Akash Agrawal
Feb 4 · 3 min read
Image courtesy Cloudflare Blog

Lenskart’s product catalog is extensively cached as this is one of our most frequently accessed services. It is at the core of a user’s discovery and product browsing behaviors, and product pricing is static enough that it can be cached blindly. Most of this is enabled via Cloudflare’s caching rules.

As a part of this year’s roadmap, we decided to simplify omnichannel returns and exchange for our users. The new UX enables our users to see the delta amount that they would have to pay while exchanging the product. Since this amount would differ as per the value of the product being exchanged, it would be ineffective to cache.

Hence, we had to find a way to serve products from the cache for a major chunk of our users, while also having a mechanism to have dynamically calculated pricing in case the user was looking for an exchange.

Cache-Control

If Cloudflare deems a request cacheable, it first examines its cache in multiple network locations for content. If the resource is not present in the cache, Cloudflare requests the resource from the user’s origin webserver to fill its cache. The response is then sent to the client that initiated the request.

All in all, Cloudflare allows clients to cache responses based on headers but doesn’t allow the implementation of a caching strategy based on the presence or absence of the said header.

Cloudflare Workers

Cloudflare Workers lets developers deploy serverless JavaScript applications on Cloudflare’s global cloud network, where they are seamlessly scalable and closer to end-users. Based on the Service Workers API, Workers receive events for every HTTP(S) request made to an application.

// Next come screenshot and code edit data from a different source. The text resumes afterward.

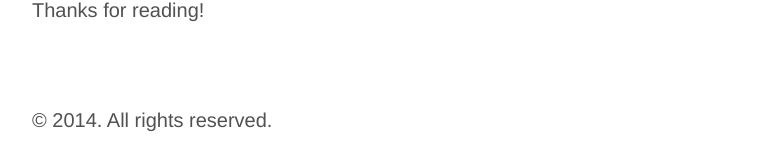
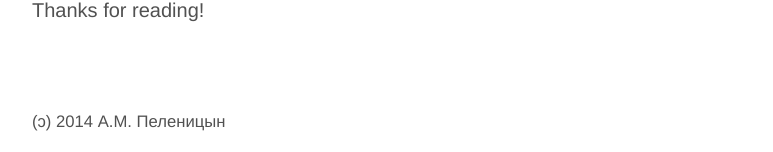
Before and after one commit to ulysses4ever/ulysses.mmcs.sfedu.ru, a Jekyll site: the page built from about.md, in a window 1280 px wide. Shown: the part 924-1076 px from the top of the page, without its empty margins (248-1021 px from the left). Built offline with Jekyll 4.4.1, drawn with Linux system fonts in a browser that asks for light colours; Markdown is read by kramdown in place of the engine named in the settings.

Commit message:
Add copyleft

```diff
--- a/_layouts/default.html
+++ b/_layouts/default.html
@@ -17,7 +17,7 @@
 
       <div class="footer">
         <p>
-          &copy; {{ site.time | date: '%Y' }}. All rights reserved.
+          <small>(&#8580;) {{ site.time | date: '%Y' }} А.М. Пеленицын</small>
         </p>
       </div>
     </div>
```
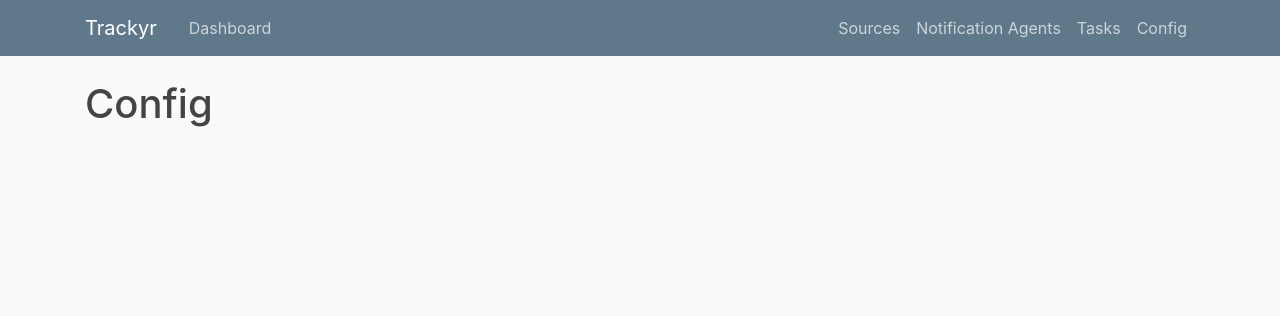
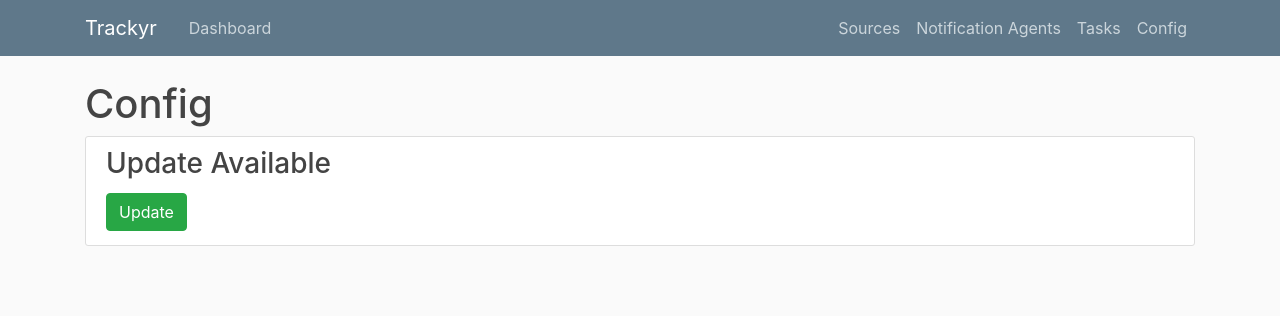
Before and after one commit to Trackyr/Trackyr, a Flask app: page /trackyr_config in a window 1280 px wide. Shown: the top 316 px of the page. Run offline with Flask 2, Linux system fonts and the light colour scheme; parts of the project's set-up code (start-up, migrations or seed data) failed here and were passed over; some libraries are stand-ins or nearby versions.

Commit message:
fix update

```diff
--- a/src/trackyr/templates/trackyr-config.html
+++ b/src/trackyr/templates/trackyr-config.html
@@ -2,7 +2,7 @@
 {% block content %}
     <h1>{{ title }}</h1>
 
-    {% if update_available %}
+    {% if not update_available %}
         <div class="content-section">
             <h3>Update Available</h3>
             <a class="btn btn-success btm-sm mt-1 mb-1" href="{{ url_for('trackyr_config.update') }}">Update</a>
```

Simple illustration of Cloudfare Worker

Workers provide a way to customize cache behavior using Cloudflare’s classic CDN as well as a private cache space.

A request’s cache key is what determines if two requests are “the same” for caching purposes. If a request has the same cache key as some previous request, then we can serve the same cached response for both.

Let’s see how we cached the request based on the custom value of a header using worker:

So what was the problem for us? Essentially, we didn’t want to cache the request if there is a certain header’s value in one of the Headers. We leveraged Cloudflare Workers for the same. We created a small piece of code to cache a request depending upon the header’s value.

addEventListener("fetch", event => {
let request = event.request
if ((request.headers.get("Header_Name") != "Header_value"))
{
const parsedUrl = new URL(request.url)event.respondWith(fetch(parsedUrl, { cf: { cacheEverything: true } }))
return
}
})

So basically what we’ve done here is to get the Cloudflare worker to check if the header_name does not contain header_value then cache the request.

This simple solution helped us to make one of our biggest projects live (:

Thanks to Nuzha Rukiya

Akash Agrawal

Written by

A computer geek, lover of programming and learner is how I would simply define myself. To challenge myself in field in Computers and Cyber Security.

Lenskart Engineering

Product and Engineering @ Lenskart

Welcome to a place where words matter. On Medium, smart voices and original ideas take center stage - with no ads in sight. Watch
Follow all the topics you care about, and we’ll deliver the best stories for you to your homepage and inbox. Explore
Get unlimited access to the best stories on Medium — and support writers while you’re at it. Just $5/month. Upgrade